Very few members of the public see their lives in terms of data. Yet if actuarialism takes the insurance sector so completely down such a path, then it seems inevitable that some form of distance will open up, between customers as people, and customers as digital constructs held together by clever analytics (recall what I said about identify in this earlier post).

While the public has always felt a certain distance between itself and insurance, there’s a danger that increasingly focusing its operations on tool sets like artificial intelligence will extend that distance beyond the limits that can be bridged by trust and professionalism. The result will be a public who believes less and less in insurance and what it has to offer. And that would be a great pity, for insurance has a lot to offer.

Competing Theories

As actuarialism extends its scope and deepens its influence over the insurance sector, there’s a risk that any challenge to this trend is dismissed on the basis that the methodology being used is scientific and objective. Yet is that actually the case?

The data we choose to collect, the way in which we select what’s most important, and the objectives we set for the questions we ask of it, all have social, economic and political dimensions. And some of the science around which the results are interpreted is far from universally accepted. Remember from an earlier post how the nature of emotions and how they present is still very much disputed within the scientific community.

The data exhaust that our lives now increasingly leave behind can tell many stories. Which stories are ‘seen’ by insurers will depend on what they look for and how they treat what they find. This means that the choices selected and the decisions made will be contestable, will be questionable.

This means that even in an era of artificial intelligence, insurance executives will still be accountable for the choices they accept and the decisions they take, even when dealing with seemingly objective things like data and statistics. They will have to learn how to question, if not science itself, then the suppliers of that science to their business. They will have to know how to respond to questions put to their firm about the ethics and the efficacy of AI based processes, be they from regulators, civil society groups or customers.  

There is nothing inevitable about the rise of actuarialism that all this data and analytics is currently bringing about in insurance. The sector can be shaped and balanced in more ways than one. How insurers see customers, and the relationship they want with them, will be factors that should weigh heavily in that shaping and balancing.

Many firms say they put the customer first. Yet it so often looks like the sector invests in all this data and analytics, and then expects customers to fit in with those models. Those who don’t or won’t fit are seen as high or suspect risks. This is not a mindset that will benefit insurance in the long run.

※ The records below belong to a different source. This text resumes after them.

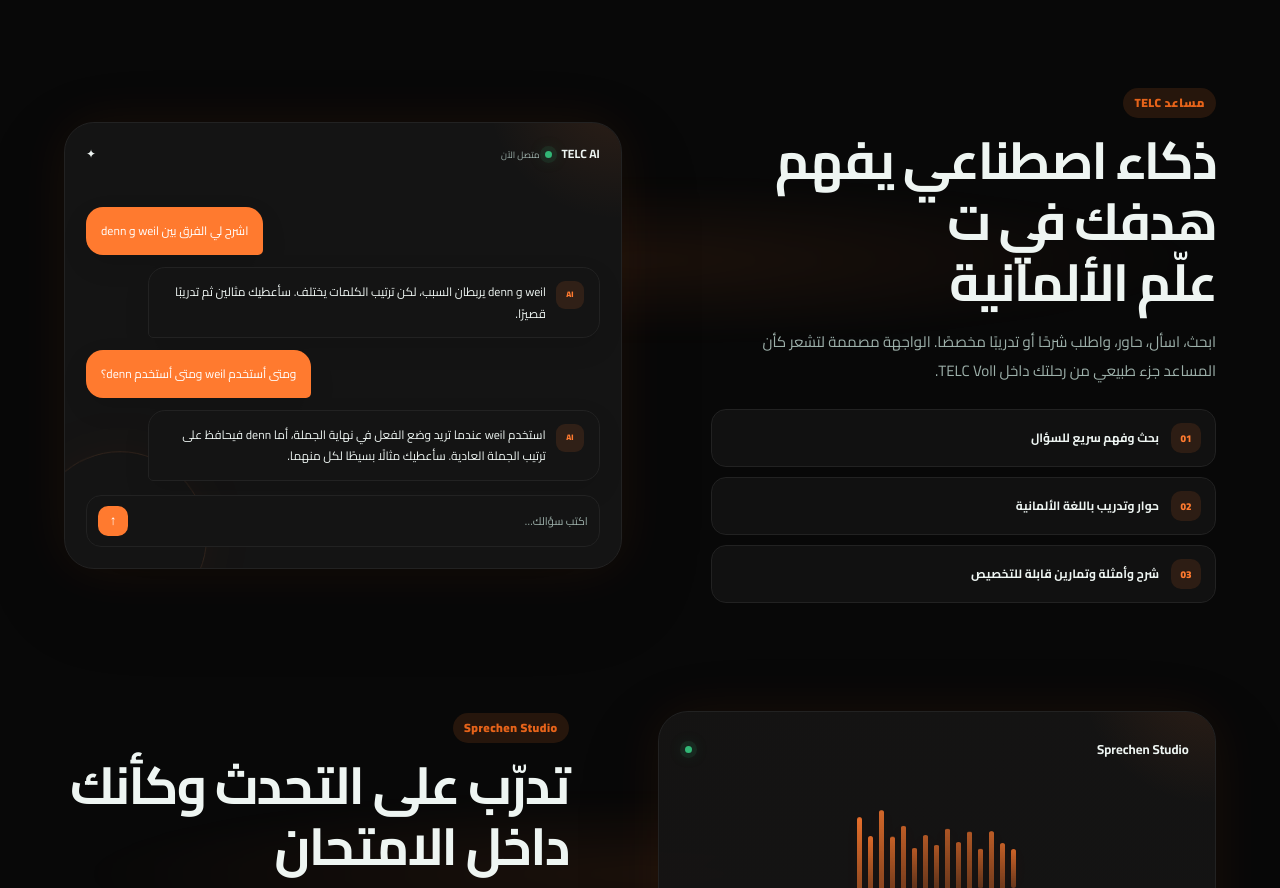
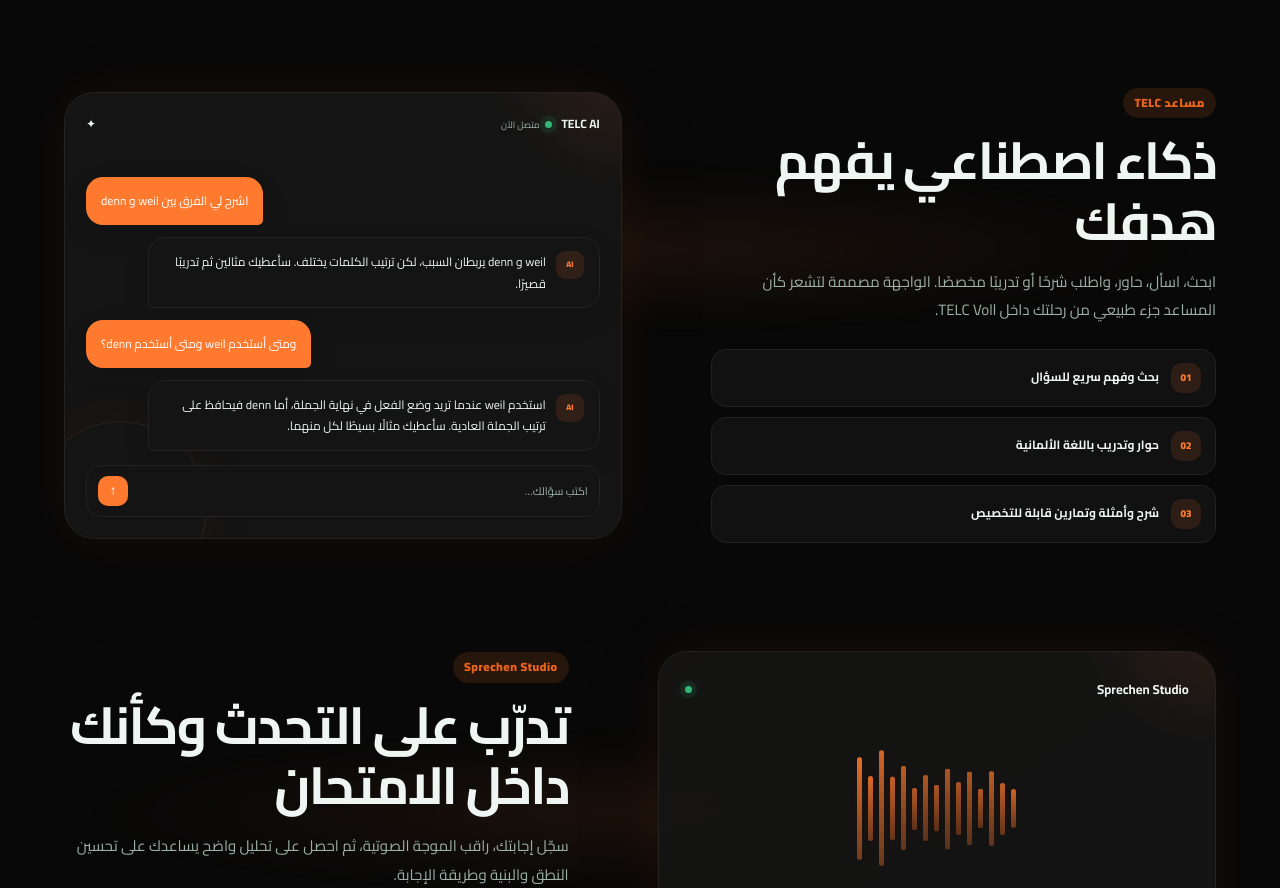
Before and after one commit to yanvolsy/telcvoll, a website: page public/index.html in a window 1280 px wide. Shown: the part 1362-2250 px from the top of the page. Drawn offline with Linux system fonts and the light colour scheme; no server answers.

Commit message:
Update index.html

```diff
--- a/public/index.html
+++ b/public/index.html
@@ -130,7 +130,7 @@
   <section class="landing-section landing-feature-stage landing-depth-section">
     <div class="landing-feature-copy landing-reveal">
       <span class="tag" data-i18n="home_ai_tag">مساعد TELC</span>
-      <h2 data-i18n="home_ai_title">ذكاء اصطناعي يفهم هدفك في ت<br>علّم الألمانية</h2>
+      <h2 data-i18n="home_ai_title">ذكاء اصطناعي يفهم هدفك</h2>
       <p data-i18n="home_ai_desc">ابحث، اسأل، حاور، واطلب شرحًا أو تدريبًا مخصصًا. الواجهة مصممة لتشعر كأن المساعد جزء طبيعي من رحلتك داخل TELC Voll.</p>
       <div class="landing-feature-points">
         <div class="feature-point landing-reveal"><span>01</span><strong data-i18n="home_ai_point1">بحث وفهم سريع للسؤال</strong></div>
```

Actuarialism does give some strength to how insurance works. Yet on its current trend, it risks making insurance too rigid, too distant, too inexplicable. The life blood of the sector – its customers and the public – don’t live by data and analytics alone. If that’s the only lens through which the sector decides to see them, then trust in the sector will be much more of a perennial struggle than it is now.